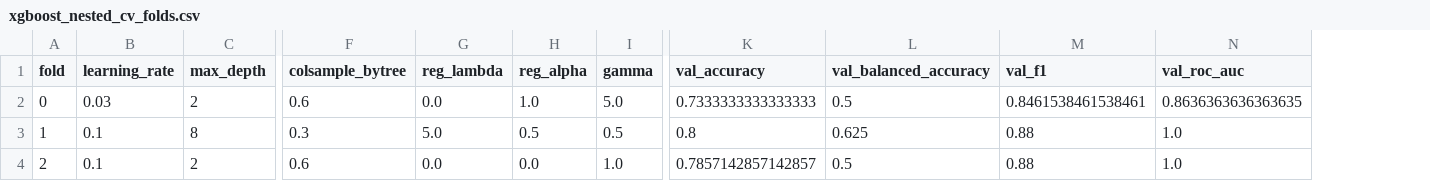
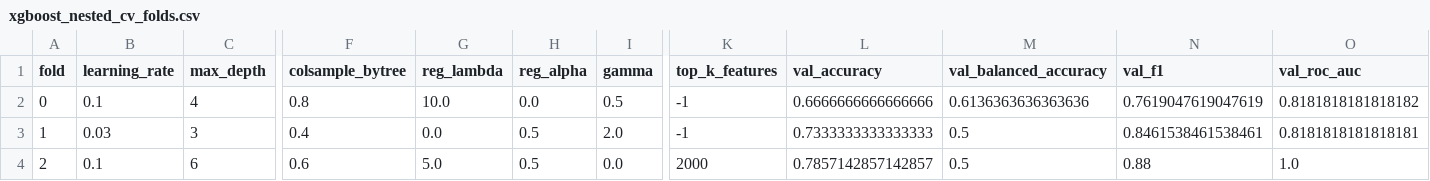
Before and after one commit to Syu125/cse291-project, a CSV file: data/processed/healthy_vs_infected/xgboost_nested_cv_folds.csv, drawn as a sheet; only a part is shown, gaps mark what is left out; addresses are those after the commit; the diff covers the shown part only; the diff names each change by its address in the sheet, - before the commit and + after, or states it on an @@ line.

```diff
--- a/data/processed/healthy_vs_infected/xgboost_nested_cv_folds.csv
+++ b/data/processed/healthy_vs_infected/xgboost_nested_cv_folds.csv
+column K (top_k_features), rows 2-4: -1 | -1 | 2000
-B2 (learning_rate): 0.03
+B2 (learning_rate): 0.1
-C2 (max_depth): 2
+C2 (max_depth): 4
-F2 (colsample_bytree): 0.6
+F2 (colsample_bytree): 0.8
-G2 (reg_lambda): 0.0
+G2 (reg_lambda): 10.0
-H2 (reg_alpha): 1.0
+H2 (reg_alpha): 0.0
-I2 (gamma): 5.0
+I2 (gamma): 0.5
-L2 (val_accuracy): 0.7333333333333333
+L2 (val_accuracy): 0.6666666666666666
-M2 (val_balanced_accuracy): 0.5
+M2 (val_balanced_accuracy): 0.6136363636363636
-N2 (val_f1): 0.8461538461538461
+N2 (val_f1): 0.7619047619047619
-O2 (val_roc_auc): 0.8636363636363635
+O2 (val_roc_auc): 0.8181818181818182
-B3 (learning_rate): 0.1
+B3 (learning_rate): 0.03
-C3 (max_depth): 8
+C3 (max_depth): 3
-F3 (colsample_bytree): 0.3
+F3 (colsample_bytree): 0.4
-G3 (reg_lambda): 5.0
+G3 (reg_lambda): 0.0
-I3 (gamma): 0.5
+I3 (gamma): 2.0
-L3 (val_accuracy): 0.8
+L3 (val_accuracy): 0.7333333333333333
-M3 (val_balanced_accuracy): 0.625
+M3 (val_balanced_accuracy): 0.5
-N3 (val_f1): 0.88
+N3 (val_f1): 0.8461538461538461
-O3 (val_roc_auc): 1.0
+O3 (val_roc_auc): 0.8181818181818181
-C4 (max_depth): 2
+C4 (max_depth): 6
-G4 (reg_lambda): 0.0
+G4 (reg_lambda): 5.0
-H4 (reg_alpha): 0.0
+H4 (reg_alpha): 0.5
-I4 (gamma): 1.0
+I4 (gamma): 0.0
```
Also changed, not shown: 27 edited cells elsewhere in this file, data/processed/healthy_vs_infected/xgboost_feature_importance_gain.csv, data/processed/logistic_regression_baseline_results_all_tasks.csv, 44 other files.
★ ★ ★ ★ ★
▸ **What to do**: The expected output is each line of the records above that includes the word "gamma".

▸ **Task result**:
-I2 (gamma): 5.0
+I2 (gamma): 0.5
-I3 (gamma): 0.5
+I3 (gamma): 2.0
-I4 (gamma): 1.0
+I4 (gamma): 0.0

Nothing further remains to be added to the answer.